- **The task**
Repeat the data below exactly, dropping any pictures it holds.

===

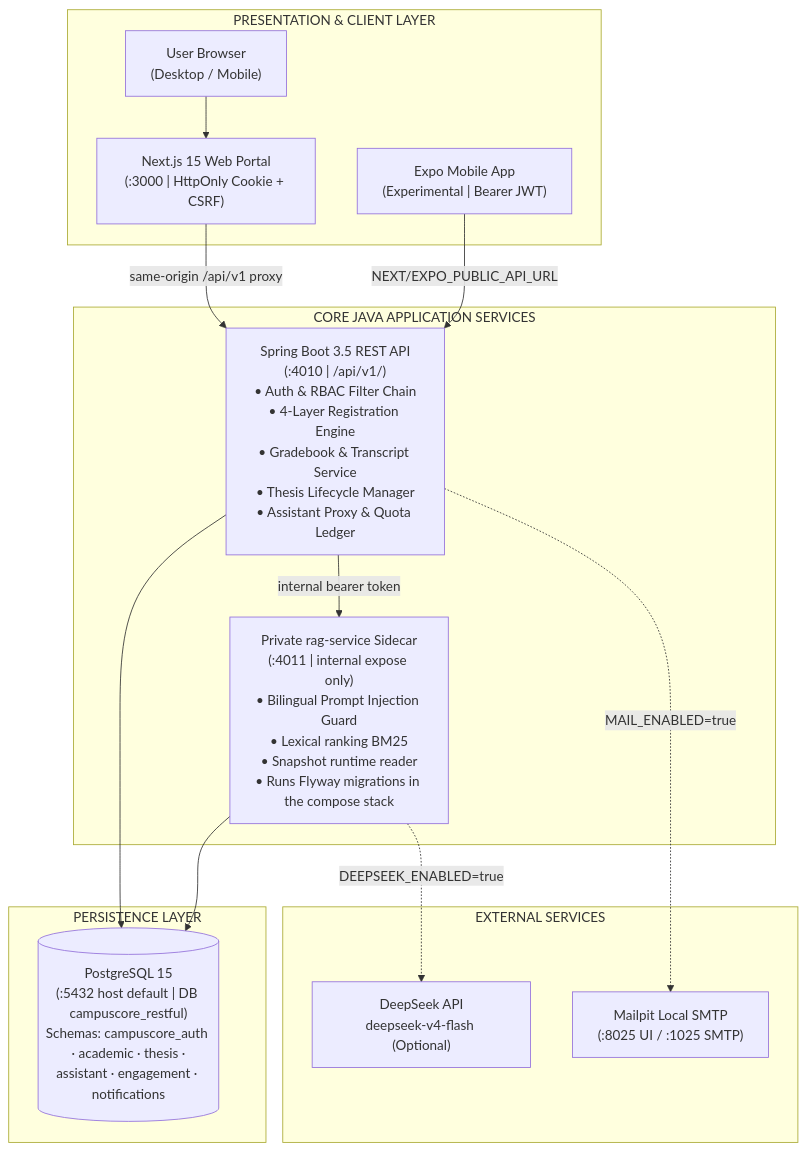
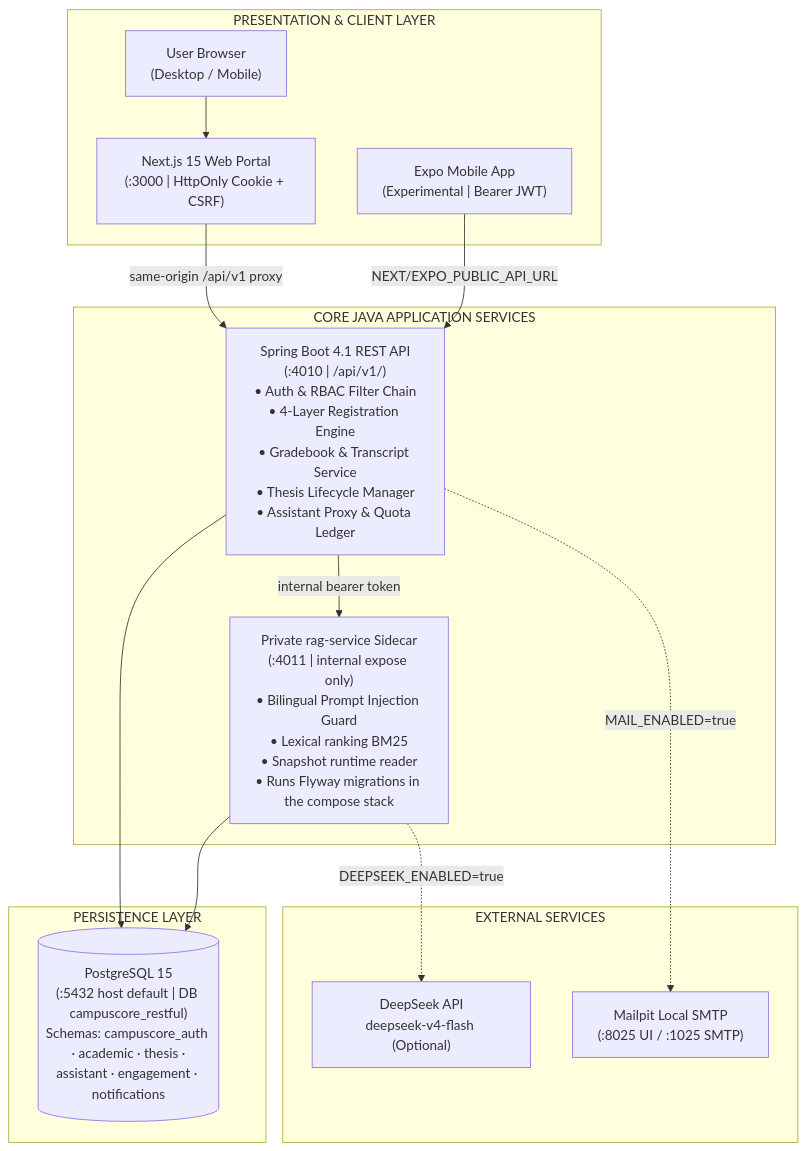
The first of 6 diagrams in README.en.md (JasonTM17/Student_Management_UTE), drawn with Mermaid before and after one commit. The commit also changed other lines of this file and 128 other files, not shown here.

Commit message:
chore(deps): upgrade backend to Spring Boot 4.1.2

````diff
--- a/README.en.md
+++ b/README.en.md
@@ -199,32 +199,32 @@
 ```mermaid
 flowchart TD
     subgraph CLIENTS["PRESENTATION & CLIENT LAYER"]
         Browser["User Browser\n(Desktop / Mobile)"]
         Web["Next.js 15 Web Portal\n(:3000 | HttpOnly Cookie + CSRF)"]
         Mobile["Expo Mobile App\n(Experimental | Bearer JWT)"]
     end
 
     subgraph BACKEND["CORE JAVA APPLICATION SERVICES"]
-        REST["Spring Boot 3.5 REST API\n(:4010 | /api/v1/)\n• Auth & RBAC Filter Chain\n• 4-Layer Registration Engine\n• Gradebook & Transcript Service\n• Thesis Lifecycle Manager\n• Assistant Proxy & Quota Ledger"]
+        REST["Spring Boot 4.1 REST API\n(:4010 | /api/v1/)\n• Auth & RBAC Filter Chain\n• 4-Layer Registration Engine\n• Gradebook & Transcript Service\n• Thesis Lifecycle Manager\n• Assistant Proxy & Quota Ledger"]
         RAG["Private rag-service Sidecar\n(:4011 | internal expose only)\n• Bilingual Prompt Injection Guard\n• Lexical ranking BM25\n• Snapshot runtime reader\n• Runs Flyway migrations in the compose stack"]
     end
 
     subgraph DATA["PERSISTENCE LAYER"]
         PG[("PostgreSQL 15\n(:5432 host default | DB campuscore_restful)\nSchemas: campuscore_auth · academic · thesis ·\nassistant · engagement · notifications")]
     end
 
     subgraph EXTERNAL["EXTERNAL SERVICES"]
         Mailpit["Mailpit Local SMTP\n(:8025 UI / :1025 SMTP)"]
         DeepSeek["DeepSeek API\ndeepseek-v4-flash (Optional)"]
     end
 
     Browser --> Web
     Web -->|"same-origin /api/v1 proxy"| REST
     Mobile -->|"NEXT/EXPO_PUBLIC_API_URL"| REST
 
     REST --> PG
     REST -->|"internal bearer token"| RAG
     RAG --> PG
     RAG -.->|"DEEPSEEK_ENABLED=true"| DeepSeek
     REST -.->|"MAIL_ENABLED=true"| Mailpit
 ```
````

===

- **Final answer**
The first of 6 diagrams in README.en.md (JasonTM17/Student_Management_UTE), drawn with Mermaid before and after one commit. The commit also changed other lines of this file and 128 other files, not shown here.

Commit message:
chore(deps): upgrade backend to Spring Boot 4.1.2

````diff
--- a/README.en.md
+++ b/README.en.md
@@ -199,32 +199,32 @@
 ```mermaid
 flowchart TD
     subgraph CLIENTS["PRESENTATION & CLIENT LAYER"]
         Browser["User Browser\n(Desktop / Mobile)"]
         Web["Next.js 15 Web Portal\n(:3000 | HttpOnly Cookie + CSRF)"]
         Mobile["Expo Mobile App\n(Experimental | Bearer JWT)"]
     end
 
     subgraph BACKEND["CORE JAVA APPLICATION SERVICES"]
-        REST["Spring Boot 3.5 REST API\n(:4010 | /api/v1/)\n• Auth & RBAC Filter Chain\n• 4-Layer Registration Engine\n• Gradebook & Transcript Service\n• Thesis Lifecycle Manager\n• Assistant Proxy & Quota Ledger"]
+        REST["Spring Boot 4.1 REST API\n(:4010 | /api/v1/)\n• Auth & RBAC Filter Chain\n• 4-Layer Registration Engine\n• Gradebook & Transcript Service\n• Thesis Lifecycle Manager\n• Assistant Proxy & Quota Ledger"]
         RAG["Private rag-service Sidecar\n(:4011 | internal expose only)\n• Bilingual Prompt Injection Guard\n• Lexical ranking BM25\n• Snapshot runtime reader\n• Runs Flyway migrations in the compose stack"]
     end
 
     subgraph DATA["PERSISTENCE LAYER"]
         PG[("PostgreSQL 15\n(:5432 host default | DB campuscore_restful)\nSchemas: campuscore_auth · academic · thesis ·\nassistant · engagement · notifications")]
     end
 
     subgraph EXTERNAL["EXTERNAL SERVICES"]
         Mailpit["Mailpit Local SMTP\n(:8025 UI / :1025 SMTP)"]
         DeepSeek["DeepSeek API\ndeepseek-v4-flash (Optional)"]
     end
 
     Browser --> Web
     Web -->|"same-origin /api/v1 proxy"| REST
     Mobile -->|"NEXT/EXPO_PUBLIC_API_URL"| REST
 
     REST --> PG
     REST -->|"internal bearer token"| RAG
     RAG --> PG
     RAG -.->|"DEEPSEEK_ENABLED=true"| DeepSeek
     REST -.->|"MAIL_ENABLED=true"| Mailpit
 ```
````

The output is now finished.